Single Idea 10952

[catalogued under 26. Natural Theory / B. Natural Kinds / 1. Natural Kinds]

Full Idea

The kind that is common to both horse and ass and which most nearly comprises them happens not to have a name, but can safely be presumed to be both, i.e. the horse-ass or 'mule'. ...A mule does not come from a mule.

Gist of Idea

Unusual kinds like mule are just a combination of two kinds


Aristotle (Metaphysics [c.324 BCE], 1033b32)

Book Reference

Aristotle: 'The Metaphysics', ed/tr. Lawson-Tancred,Hugh [Penguin 1998], p.195

A Reaction
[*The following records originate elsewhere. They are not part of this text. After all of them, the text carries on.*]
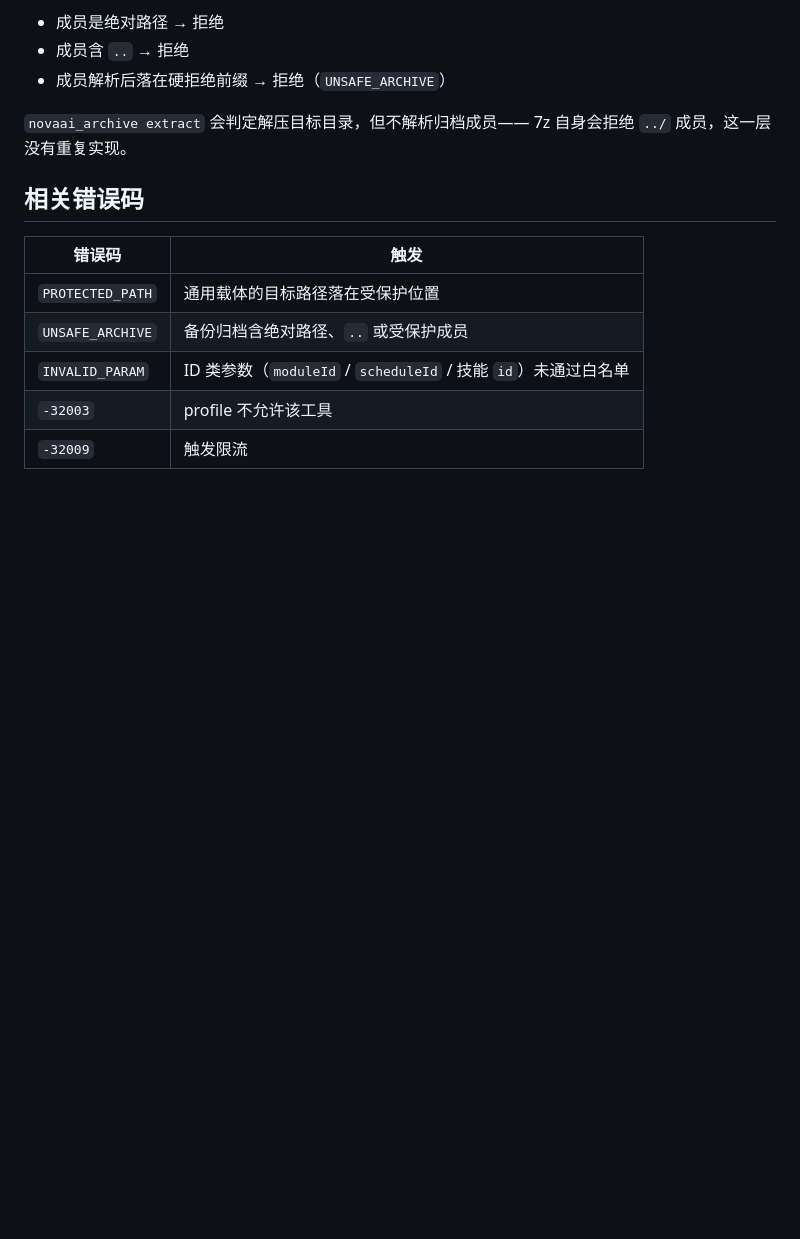
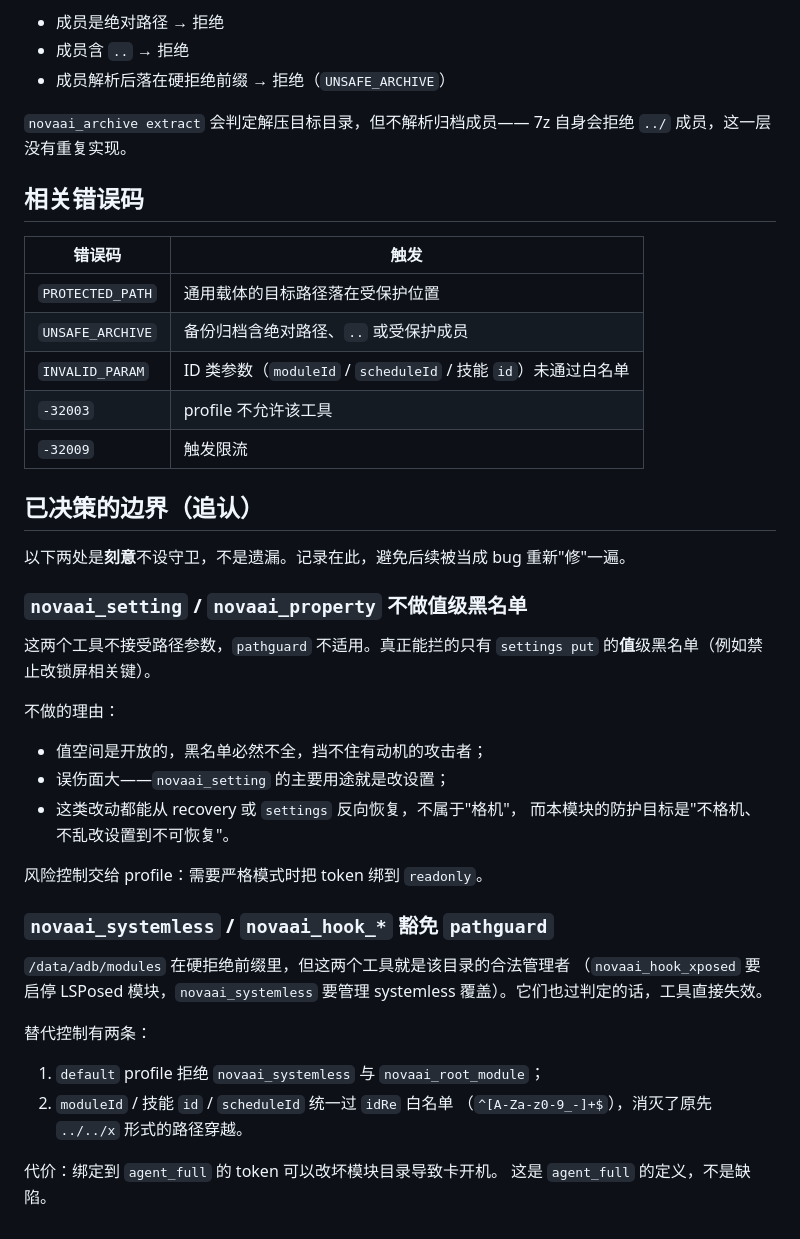
Before and after one commit to yuanxing109/NovaAI-MCP, a Markdown page: docs/security.md, the part around the change. Rendered like a GitHub page; blank space fills up the shorter version.

```diff
--- a/docs/security.md
+++ b/docs/security.md
@@ -138,3 +138,37 @@
 | `INVALID_PARAM` | ID 类参数（`moduleId` / `scheduleId` / 技能 `id`）未通过白名单 |
 | `-32003` | profile 不允许该工具 |
 | `-32009` | 触发限流 |
+
+## 已决策的边界（追认）
+
+以下两处是**刻意**不设守卫，不是遗漏。记录在此，避免后续被当成 bug
+重新"修"一遍。
+
+### `novaai_setting` / `novaai_property` 不做值级黑名单
+
+这两个工具不接受路径参数，`pathguard` 不适用。真正能拦的只有
+`settings put` 的**值**级黑名单（例如禁止改锁屏相关键）。
+
+不做的理由：
+
+- 值空间是开放的，黑名单必然不全，挡不住有动机的攻击者；
+- 误伤面大——`novaai_setting` 的主要用途就是改设置；
+- 这类改动都能从 recovery 或 `settings` 反向恢复，不属于"格机"，
+  而本模块的防护目标是"不格机、不乱改设置到不可恢复"。
+
+风险控制交给 profile：需要严格模式时把 token 绑到 `readonly`。
+
+### `novaai_systemless` / `novaai_hook_*` 豁免 `pathguard`
+
+`/data/adb/modules` 在硬拒绝前缀里，但这两个工具就是该目录的合法管理者
+（`novaai_hook_xposed` 要启停 LSPosed 模块，`novaai_systemless` 要管理
+systemless 覆盖）。它们也过判定的话，工具直接失效。
+
+替代控制有两条：
+
+1. `default` profile 拒绝 `novaai_systemless` 与 `novaai_root_module`；
+2. `moduleId` / 技能 `id` / `scheduleId` 统一过 `idRe` 白名单
+   （`^[A-Za-z0-9_-]+$`），消灭了原先 `../../x` 形式的路径穿越。
+
+代价：绑定到 `agent_full` 的 token 可以改坏模块目录导致卡开机。
+这是 `agent_full` 的定义，不是缺陷。
```
Also changed, not shown: docs/KNOWN_ISSUES.md (added, +99 -0 lines), docs/migration.md (added, +83 -0 lines).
[second part at 1034b04] Does ancient Greek have a word for 'mule' - it sounds as if it doesn't. Nice chicken-and-egg problem. Must a natural kind be derived from a natural kind? No. Gold does not derive from gold.